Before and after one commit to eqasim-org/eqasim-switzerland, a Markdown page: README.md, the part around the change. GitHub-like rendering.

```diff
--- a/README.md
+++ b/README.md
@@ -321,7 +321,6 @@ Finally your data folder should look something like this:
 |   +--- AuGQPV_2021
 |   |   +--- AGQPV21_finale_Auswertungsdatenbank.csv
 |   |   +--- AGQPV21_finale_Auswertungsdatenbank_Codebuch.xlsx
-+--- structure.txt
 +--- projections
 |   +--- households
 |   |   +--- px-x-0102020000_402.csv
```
::::::::
--- WHAT NEEDS TO BE DONE ---
Search the entries for the word "README", then copy every line in which it is found.

--- SOLUTION FOR THIS EXERCISE ---
Before and after one commit to eqasim-org/eqasim-switzerland, a Markdown page: README.md, the part around the change. GitHub-like rendering.
--- a/README.md
+++ b/README.md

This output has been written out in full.